Fight and tackle breast cancer

Coffee County resident Donna Toney shares her story to help those affected by breast cancer. Toney serves as Register of Deeds of Coffee County. Pictured, from left, are Mary Shelton, Casey Rhoton, Toney, Annette Oakley and Susie McEacharn.

October is Breast Cancer Awareness Month, with the initiative aiming to increase awareness and raise funds for research, prevention, treatment and cure.

Coffee County resident Donna Toney shares her story to help those affected by breast cancer.

Toney was diagnosed with breast cancer in May, 1989, at the age of 29.

“Being only 29 years old, it was a shock to everyone in my life,” Toney said. “It was the war of my life. This is only the second time I have publicly talked about my battle. I knew immediately that I was going to fight and live. I was a mom to an 8-year-old son. Life was at full throttle.”

She received the diagnosis at a biopsy procedure.

“A week later, I would have a mastectomy,” Toney said. “Everyone around me was taken with shock and had a hard time holding up.”

She immediately started researching and had to agree to a plan of action.

“The plan would be aggressive due to me being young,” she said.

Doctors informed Toney that cancer usually affects younger patients more violently.

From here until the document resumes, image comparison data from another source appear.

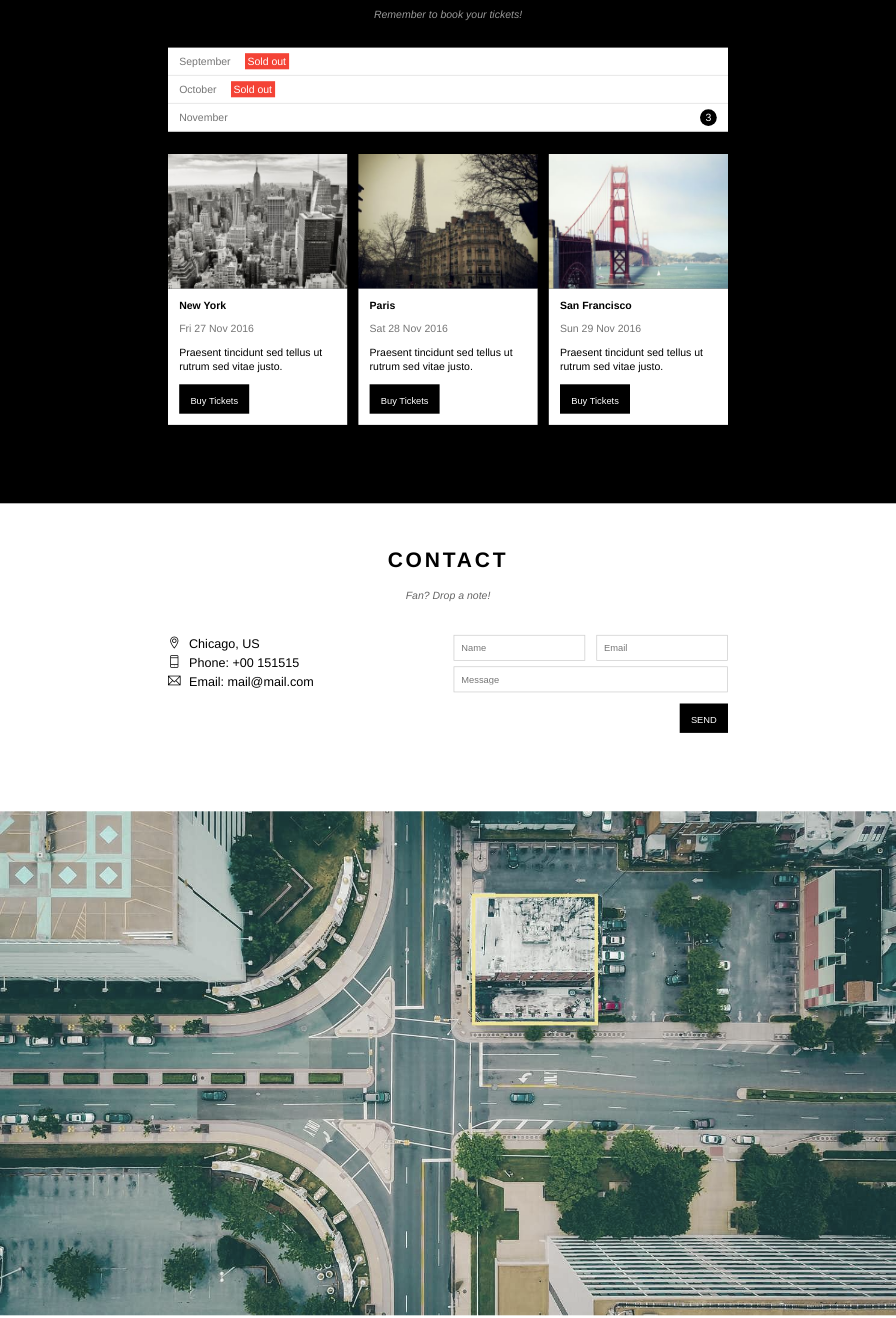
Repository: phongngotrong/w3school_reup
Page: index.html
The author's editor kept a copy of each file at every save. The page is drawn from the files as they stood at one save, then again after the next save.
The browser window is 1280 px wide. The pictures show the part of the page from y = 1430 to 3350 px (the page is 3313 px tall before and 3350 px after), at 70% of full size.

Above is the page before, as saved 2021-12-24 14:46:30.

### index.html
<!DOCTYPE html>
<html lang="en">
  <head>
    <meta charset="UTF-8" />
    <meta http-equiv="X-UA-Compatible" content="IE=edge" />
    <meta name="viewport" content="width=device-width, initial-scale=1.0" />
    <title>W3.CSS Template</title>
    <link rel="stylesheet" href="./assets/css/style.css" />
    <link rel="stylesheet" href="./assets/fonts/themify-icons/themify-icons.css">
  </head>
  <body>
    <div id="main">
      <div id="header">
        <!--Begin: Nav-->
        <ul id="nav">
          <li><a href="">Home</a></li>
          <li><a href="">Band</a></li>
          <li><a href="">Tour</a></li>
          <li><a href="">Contact</a></li>
          <li>
            <a href="">
              More
              <i class="nav-arrow-down ti-angle-down"></i>
            </a>
            <ul class="subnav">
              <ul>
                <li><a href="">Merchandise</a></li>
                <li><a href="">Extras</a></li>
                <li><a href="">Media</a></li>
              </ul>
            </ul>
          </li>
        </ul>
        <!--End: Nav-->

        <!--Begin: Search-->
        <div class="search-btn">
          <i class="search-icon ti-search"></i>
        </div>
        <!--End: Search-->
      </div>

      <div id="slider">
        <div class="text-content">
          <h2 class="text-heading">Chicago</h2>
          <div class="text-description">
            Thank you, Chicago - A night we won't forget.
          </div>
        </div>
      </div>

      <div id="content">
        <!--content section-->
        <div class="content-section">
          <h2 class="section-heading">THE BAND</h2>
          <p class="section-sub-heading">We love music</p>
          <p class="about-text">
            We have created a fictional band website. Lorem ipsum dolor sit
            amet, consectetur adipiscing elit, sed do eiusmod tempor incididunt
            ut labore et dolore magna aliqua. Ut enim ad minim veniam, quis
            nostrud exercitation ullamco laboris nisi ut aliquip ex ea commodo
            consequat. Duis aute irure dolor in reprehenderit in voluptate velit
            esse cillum dolore eu fugiat nulla pariatur. Excepteur sint occaecat
            cupidatat non proident, sunt in culpa qui officia deserunt mollit
            anim id est laborum consectetur adipiscing elit, sed do eiusmod
            tempor incididunt ut labore et dolore magna aliqua. Ut enim ad minim
            veniam, quis nostrud exercitation ullamco laboris nisi ut aliquip ex
            ea commodo consequat.
          </p>
          <div class="row list-member">
            <!--member1-->
            <div class="col col-third text-center">
              <p class="member-name">Name</p>
              <img
                src="./assets/img/member.jpg"
                alt="Name"
                class="avt-member"
              />
            </div>

            <!--member2-->
            <div class="col col-third text-center">
              <div class="member-name">Name</div>
              <img
                src="./assets/img/member.jpg"
                alt="Name"
                class="avt-member"
              />
            </div>
            <!--member3-->

            <div class="col col-third text-center">
              <div class="member-name">Name</div>
              <img
                src="./assets/img/member.jpg"
                alt="Name"
                class="avt-member"
              />
            </div>
            <!-- <div class="clear"></div> -->
          </div>
        </div>
        <!--tour section-->
        <div class="tour-section">
          <div class="content-section">
            <h2 class="section-heading text-white">TOUR DATES</h2>
            <p class="section-sub-heading text-white">
              Remember to book your tickets!
            </p>
            <!-- tickets -->
            <ul class="tickets-list">
              <li>September <span class="sold-out">Sold out</span></li>
              <li>October <span class="sold-out">Sold out</span></li>
              <li>November <span class="quantity">3</span></li>
            </ul>
            <div class="row places-list">
              <!-- place1 -->
              <div class="col col-third">
                <img
                  src="./assets/img/newyork.jpg"
                  alt="New York"
                  class="place-img"
                />
                <div class="places-body">
                  <h3 class="places-heading">New York</h3>
                  <p class="places-time">Fri 27 Nov 2016</p>
                  <p class="place-description">
                    Praesent tincidunt sed tellus ut rutrum sed vitae justo.
                  </p>
                  <button class="btn js-buy-ticket">Buy Tickets</button>
                </div>
              </div>
              <!-- place2 -->

              <div class="col col-third">
                <img
                  src="./assets/img/paris.jpg"
                  alt="New York"
                  class="place-img"
                />
                <div class="places-body">
                  <h3 class="places-heading">Paris</h3>
                  <p class="places-time">Sat 28 Nov 2016</p>
                  <p class="place-description">
                    Praesent tincidunt sed tellus ut rutrum sed vitae justo.
                  </p>
                  <button class="btn js-buy-ticket">Buy Tickets</button>
                </div>
              </div>
              <!-- place3 -->

              <div class="col col-third">
                <img
                  src="./assets/img/sanfran.jpg"
                  alt="New York"
                  class="place-img"
                />
                <div class="places-body">
                  <h3 class="places-heading">San Francisco</h3>
                  <p class="places-time">Sun 29 Nov 2016</p>
                  <p class="place-description">
                    Praesent tincidunt sed tellus ut rutrum sed vitae justo.
                  </p>
                  <button class="btn js-buy-ticket">Buy Tickets</button>
                </div>
              </div>
              <!-- <div class="clear"></div> -->
            </div>
          </div>
        </div>

        <!-- Begin: contact section-->
        <div class="content-section">
          <h2 class="section-heading">CONTACT</h2>
          <p class="section-sub-heading">Fan? Drop a note!</p>

          <div class="row contact-content">
            <div class="col col-half contact-info">
              <p><i class="ti-location-pin"></i>Chicago, US</p>
              <p><i class="ti-mobile"></i>Phone: +00 151515</p>
              <p><i class="ti-email"></i>Email: mail@mail.com</p>
            </div>
            <div class="col col-half contact-form">
              <form action="">
                <div class="row">
                  <div class="col col-half">
                      <input type="text" name="" required placeholder="Name" id="" class="form-control">
                  </div>
                  <div class="col col-half">
                    <input type="email" name="" required placeholder="Email" id="" class="form-control">
                </div>
                </div>
                <div class="row mt-8">
                  <div class="col col-full">
                    <input type="text" name="" required placeholder="Message" id="" class="form-control">
                </div>
                </div>
                <input class="btn pull-right mt-16" type="submit" value="SEND">
              </form>
            </div>
          </div>
        </div>
        <!-- End: contact section-->
        <div class="map-section">
          <img src="./assets/img/map.jpg" alt="Map">
        </div>
      </div>

      <div id="footer">
        <div class="social-list">
          <a href=""><i class="ti-"></i></a>
          <a href=""><i class="ti-"></i></a>
          <a href=""><i class="ti-"></i></a>
          <a href=""><i class="ti-"></i></a>
          <a href=""><i class="ti-"></i></a>
          <a href=""><i class="ti-"></i></a>
        </div>
      </div>
    </div>

    <div class="modal js-modal">
      <div class="modal-container js-modal-container">
        <div class="modal-close js-modal-close">
          <i class="ti-close"></i>
        </div>
        <header class="modal-header">
          <i class="icon-ti-bag-header ti-bag"></i>
          Tickets
        </header>

        <div class="modal-body">
          <label for="tickets-quantity" class="modal-label">
            <i class="ti-shopping-cart"></i>
            Tickets, $15 per person
          </label>
          <input
            id="tickets-quantity"
            type="text"
            class="modal-input"
            placeholder="How many?"
          />

          <label for="tickets-email" class="modal-label">
            <i class="ti-user"></i>
            Send To
          </label>
          <input
            id="tickets-email"
            type="email"
            class="modal-input"
            placeholder="Enter email "
          />

          <button id="buy-tickets">
            PAY<i class="icon-ti-check-footer ti-check"></i>
          </button>
        </div>

        <footer class="modal-footer">
          <p class="modal-help">Need <a href="">help?</a></p>
        </footer>
      </div>
    </div>

    <script>
      const buyBtns = document.querySelectorAll('.js-buy-ticket')
      const modal = document.querySelector('.js-modal')
      const modalContainer = document.querySelector('.js-modal-container')
      const modalClose = document.querySelector('.js-modal-close')

      // hàm hiển thị modal mua vé(thêm class open vào modal)
      function showBuyTickets() {
        modal.classList.add('open')
      }

      // hàm ẩn modal mua vé(gỡ bỏ class open của modal)
      function hideBuyTickets() {
        modal.classList.remove('open')
      }

      // lặp qua từng thẻ button và nghe hành vi click
      for(const buyBtn of buyBtns) {
        buyBtn.addEventListener('click', showBuyTickets)
      }

      // nghe hành vi click vào button close
      modalClose.addEventListener('click', hideBuyTickets)

      modal.addEventListener('click', hideBuyTickets)

      modalContainer.addEventListener('click', function(event){
        event.stopPropagation()
      })

    </script>
  </body>
</html>

### assets/css/style.css
/* Reset CSS */

* {
  padding: 0;
  margin: 0;
  box-sizing: border-box;
}

html {
  font-family: Helvetica, Arial, sans-serif;
}
/*
  -Từ trên xuống dưới
  -Từ ngoài vào trong
  -Tổng quan đến chi tiết
  */

/*
  1. Vi tri
  2. Kich thuoc
  3. Mau sac
  4. Kieu dang (kieu chu, hinh tron, vuong...)
  */

/* Common */
.text-center {
  text-align: center !important;
}

.row {
  margin-left: -8px;
  margin-right: -8px;
}

/* Tạo element giả */
.row::after {
  content: "";
  display: block;
  clear: both;
}
/*.................*/

.col {
  float: left;
  padding-left: 8px;
  padding-right: 8px;
}

.col-full {
  width: 100%;
}

.col-half {
  width: 50%;
}

.col-third {
  width: 33.33333%;
}

.pull-right {
  float: right;
}

.btn {
  background-color: #000;
  color: #fff;
  text-decoration: none;
  display: inline-block;
  padding: 11px 16px;
  margin-top: 15px;
  padding-top: 16px;
  cursor: pointer;
  border: none;
}

.btn:hover {
  background-color: #ccc;
  color: #000;
}

.mt-8 {
  margin-top: 8px !important;
}

.mt-16 {
  margin-top: 16px !important;
}

.clear {
  clear: both;
}

/* .row::after {
    clear: both;
    display: block;
    content: "";
  } */

.text-white {
  color: #fff !important;
}

/* Main */
#main {
}

#header {
  position: fixed;
  top: 0;
  left: 0;
  right: 0;
  height: 46px;
  background-color: #000;
  z-index: 1;
}

#nav {
  display: inline-block;
}

li {
  list-style-type: none;
}

#nav > li {
  display: inline-block;
}

#nav li {
  position: relative;
}

#nav > li > a {
  color: #fff;
  text-transform: uppercase;
}

#nav li a {
  text-decoration: none;
  line-height: 46px;
  padding: 0 24px;
  display: block;
}

#nav li:hover .subnav {
  display: block;
}

#nav > li:hover > a,
#nav .subnav li:hover a {
  color: #000;
  background-color: #ccc;
}

#nav .subnav {
  display: none;
  min-width: 160px;
  position: absolute;
  background-color: #fff;
  box-shadow: 0 0 10px rgba(0, 0, 0, 0.3);
}

#nav .subnav a {
  color: #000;
  padding: 0 12px;
  line-height: 38px;
}

#nav .nav-arrow-down {
  font-size: 12px;
}

#header .search-btn {
  float: right;
  padding: 0 20px;
  cursor: pointer;
}

#header .search-btn:hover {
  background-color: #f44336;
}

#header .search-icon {
  color: #fff;
  font-size: 20px;
  line-height: 46px;
}

#slider {
  position: relative;
  margin-top: 46px;
  padding-top: 50%;
  background: url("/assets/img/slider.jpg") top center / cover no-repeat;
}

#slider .text-content {
  position: absolute;
  bottom: 47px;
  color: #fff;
  width: 100%;
  text-align: center;
}

#slider .text-heading {
  font-weight: 500;
  font-size: 24px;
}

#slider .text-description {
  font-size: 15px;
  margin-top: 25px;
}

#content {
}

#content .content-section {
  width: 800px;
  padding: 64px 0 112px;
  margin-right: auto;
  margin-left: auto;
}

#content .section-heading {
  text-align: center;
  font-size: 30px;
  letter-spacing: 4px;
}

#content .section-sub-heading {
  font-size: 15px;
  text-align: center;
  margin-top: 25px;
  font-style: italic;
  opacity: 0.6;
}

#content .about-text {
  font-size: 15px;
  margin-top: 15px;
  text-align: justify;
  line-height: 1.4;
}

#content .member-name {
  font-size: 16px;
}

#content .list-member {
  margin-top: 48px;
  /* margin-bottom: 48px;
    overflow: hidden;  */
}

/* #content .item-member {
    float: left;
    width: 33.33333%;
    text-align: center;
  } */

#content .avt-member {
  margin-top: 15px;
  width: 154px;
  border-radius: 4px;
}

/* tour section */
.tour-section {
  background-color: #000;
}
.tickets-list {
  background-color: #fff;
  margin-top: 40px;
  list-style: none;
}

.tickets-list li {
  color: #757575;
  font-size: 15px;
  padding: 11px 16px;
  border-bottom: 1px solid #ddd;
}

.tickets-list .sold-out {
  background-color: #f44336;
  color: #fff;
  padding: 3px 4px;
  margin-left: 16px;
}

.tickets-list .quantity {
  float: right;
  width: 24px;
  height: 24px;
  background-color: #000;
  color: #fff;
  border-radius: 50%;
  line-height: 24px;
  text-align: center;
  margin-top: -3px;
}

/* Places */
.places-list {
  margin-top: 32px;
}

/* .places-item {
    float: left;
    width: 33.33333%;
    padding: 0 8px;
  } */

.place-img {
  width: 100%;
  display: block;
}

.place-img:hover {
  opacity: 0.6;
}

.places-body {
  padding: 16px;
  font-size: 15px;
  background-color: #fff;
}

.places-heading {
  font-size: 15px;
}

.places-time {
  padding-top: 15px;
  color: #757575;
}

.place-description {
  padding-top: 15px;
  line-height: 1.4;
}

.modal {
  position: fixed;
  top: 0;
  bottom: 0;
  right: 0;
  left: 0;
  background-color: rgba(0, 0, 0, 0.4);
  display: none;
  align-items: center;
  justify-content: center;
}

.modal.open {
  display: flex;
}

.modal-container {
  background-color: #fff;
  width: 900px;
  min-height: 200px;
  position: relative;
  max-width: calc(100% -32px);
  animation: modalFadeIn ease 0.4s;
}

.modal-header {
  background-color: #009688;
  color: #fff;
  height: 130px;
  font-size: 30px;
  display: flex;
  align-items: center;
  justify-content: center;
  letter-spacing: 4px;
}

.modal-close:hover {
  background-color: #ccc;
  color: #000;
}

.modal-close {
  position: absolute;
  right: 0;
  top: 0;
  padding: 16px;
  font-size: 12px;
  color: #fff;
  cursor: pointer;
}

.icon-ti-bag-header {
  margin-right: 16px;
}

.modal-body {
  padding: 16px;
}

.modal-label {
  display: block;
  font-size: 15px;
  margin-bottom: 12px;
}

.modal-input {
  border: 1px solid #ccc;
  width: 100%;
  padding: 10px;
  font-size: 15px;
  margin-bottom: 24px;
}

#buy-tickets:hover {
  background-color: #ccc;
  color: #000;
}

#buy-tickets {
  background-color: #009688;
  width: 100%;
  padding: 18px;
  color: #fff;
  border: none;
  text-transform: uppercase;
  font-size: 15px;
  cursor: pointer;
}

.modal-footer {
  padding: 16px;
  text-align: right;
}

.modal-footer a {
  color: #2196f3;
}

/* Contact */
.contact-content {
  margin-top: 48px;
}

.contact-info {
  font-size: 18px;
  line-height: 1.5;
}

.contact-info i[class*="ti-"] {
  width: 30px;
  display: inline-block;
}

.contact-form {
  font-size: 15px;
}

.contact-form .form-control {
  padding: 10px;
  border: 1px solid #ccc;
  width: 100%;
}

/* .contact-form .form-submit-btn {
  background: #000;
  color: #fff;
  border: 1px solid #000;
  padding: 10px 16px;
  float: right;
} */

/* .form-submit-btn:hover {
  background: #ccc;
  color: #000;
  border: none;
  cursor: pointer;
} */

/* Map section */
.map-section img {
  width: 100%;
  filter: grayscale(50%);
}

/* footer section */

#footer {
}

/* Tạo hoạt ảnh  */
@keyframes modalFadeIn {
  from {
    opacity: 0;
    transform: translateY(-140px);
  }
  to {
    opacity: 1;
    transform: translateY(0);
  }
}

Loaded but not shown: assets/fonts/themify-icons/themify-icons.css (common file)

After the next save:
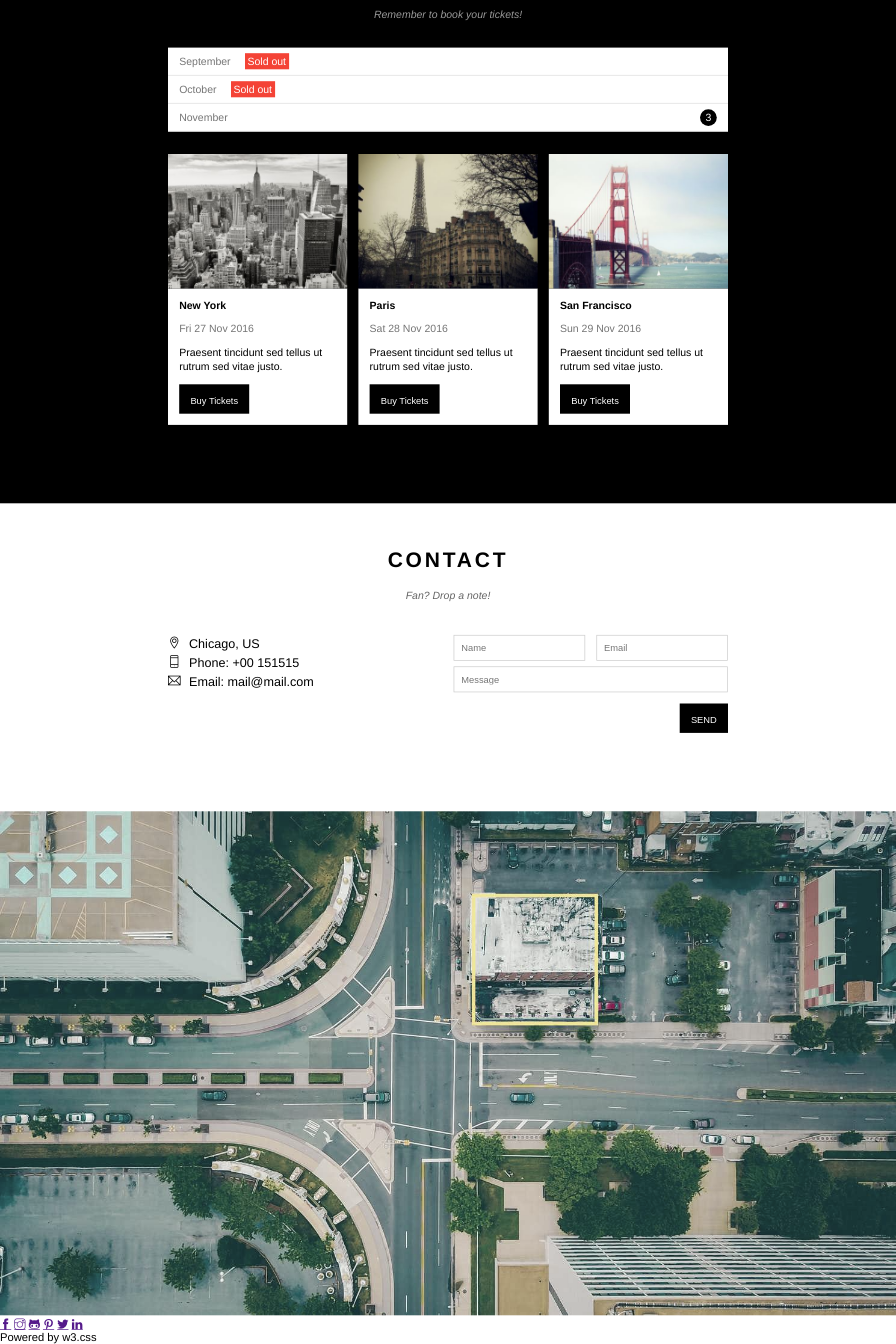
Saved 4 min 8 s later.
--- a/index.html
+++ b/index.html
@@ -208,13 +208,14 @@
 
       <div id="footer">
         <div class="social-list">
-          <a href=""><i class="ti-"></i></a>
-          <a href=""><i class="ti-"></i></a>
-          <a href=""><i class="ti-"></i></a>
-          <a href=""><i class="ti-"></i></a>
-          <a href=""><i class="ti-"></i></a>
-          <a href=""><i class="ti-"></i></a>
-        </div>
+          <a href=""><i class="ti-facebook"></i></a>
+          <a href=""><i class="ti-instagram"></i></a>
+          <a href=""><i class="ti-github"></i></a>
+          <a href=""><i class="ti-pinterest"></i></a>
+          <a href=""><i class="ti-twitter-alt"></i></a>
+          <a href=""><i class="ti-linkedin"></i></a>
+        </div>
+        <div class="Copyright">Powered by w3.css</div>
       </div>
     </div>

“The recommendation was surgery, followed with chemo, then reconstruction,” she said. “The surgery was very hard on me. Four weeks later, I began six months of strong and aggressive chemo. I was on a journey to live. Every day I prayed and meditated for the medicines to do their job. I continued to work full time at a bank.”

While at work, she started losing her hair.

“One day, all at once, my hair started to come out,” she said. “Within an hour I was on my way to a wig shop in Nashville. At that time, insurance did not cover a wig. The wig was such a match that most did not even know I had lost my hair.”

This wig was used by at least four other local patients after Toney, she said.

 

‘Bald is beautiful’

“In 1989 breast cancer was kept more quite,” she said. “ I could not have gone to work with my bald head – you just did not do that then. I am so very proud of the women of today.

“Bald is beautiful and it makes a really loud statement: I am surviving. Back in 1989, I was given a choice of taking meds that would result in hair loss or not to take them and take a less strong chemo. I did not care about my hair, I knew it would grow back.”

Chemotherapy was a challenge, she said.

“I went on Friday mornings so I would have that evening, Saturday and Sunday to recover,” Toney said. “The chemo in the 1980s was very strong with many side effects. But it was a blessing because it worked. As they told me then: the chemo is trying to kill the weeds without killing the grass.”

The support of family and friends helped Toney tackle cancer, and she tried not to let the disease disrupt her life.

“I am totally convinced, first of all, that prayers were answered,” she said. “I believe my best medicine was working and keeping a normal routine. While at work being sick or fighting the battle was not the topic. I was working and (many people) did not even know that I was in the battle. The employees and management were very supportive at the bank. They cared. I wanted things to stay normal for my son.”

 

Improving treatments

Research and treatments have advanced immensely.

“Breast cancer treatment has advanced greatly in 30 years,” she said. “From the mammography machines to digital mammography, MRIs like x-ray machines to digital MRIs and 3D mammography, along with advancement with ultrasounds, treatments (and technology have improved).”

Surgeries are less invasive, she said.

“Radiation greatly improved with advancements,” Toney said. “The hereditary and gene testing is unbelievable today. I just retested last year and I was amazed of the advancement since 1998. I had very great news I do not carry a gene for breast cancer or any other 59 types of cancer that they tested me for. There are two different ways breast cancer is fed: by hormones or something independent, most likely environmental.

“I had an independently fed cancer. It was all very puzzling (because) I had a first cousin on my mom’s side that we lost to breast cancer in the later 1990s.”

Because of that relation, doctors thought Toney had the gene. Thankfully, she didn’t and “this was great news for all the women in my family,” she said.

 

Keep fighting

Toney encouraged those battling cancer to keep fighting, and she  offered advice.

“My greatest message to women battling breast cancer today is to think positive,” she said. “Plan an aggressive battle of action, do your research, eat a very healthy diet, keep your life routine normal and stay strong with your faith. I found a lot of peace when reading other women’s stories of their battle. Always know you are not alone. In our county, there were five other women with the same battle at the same time as me.”

In the US, one in eight women will be diagnosed with breast cancer in their lifetime.

“The first couple weeks after being diagnosed, I questioned why God had let this happen to me,” she said. “ I soon realized, it was going to be someone, so why not me? Maybe God felt I would be a good witness to other women that you can survive. Each year I became more and more thankful. I thank God each day for my borrowed time. I am very blessed to have 30 years cancer free.

“The cancer battle coupled with being raised as a child of a military family gave upon me the endurance I have today to survive challenges…If life hands you lemons make some great sweet lemonade and enjoy every sip.”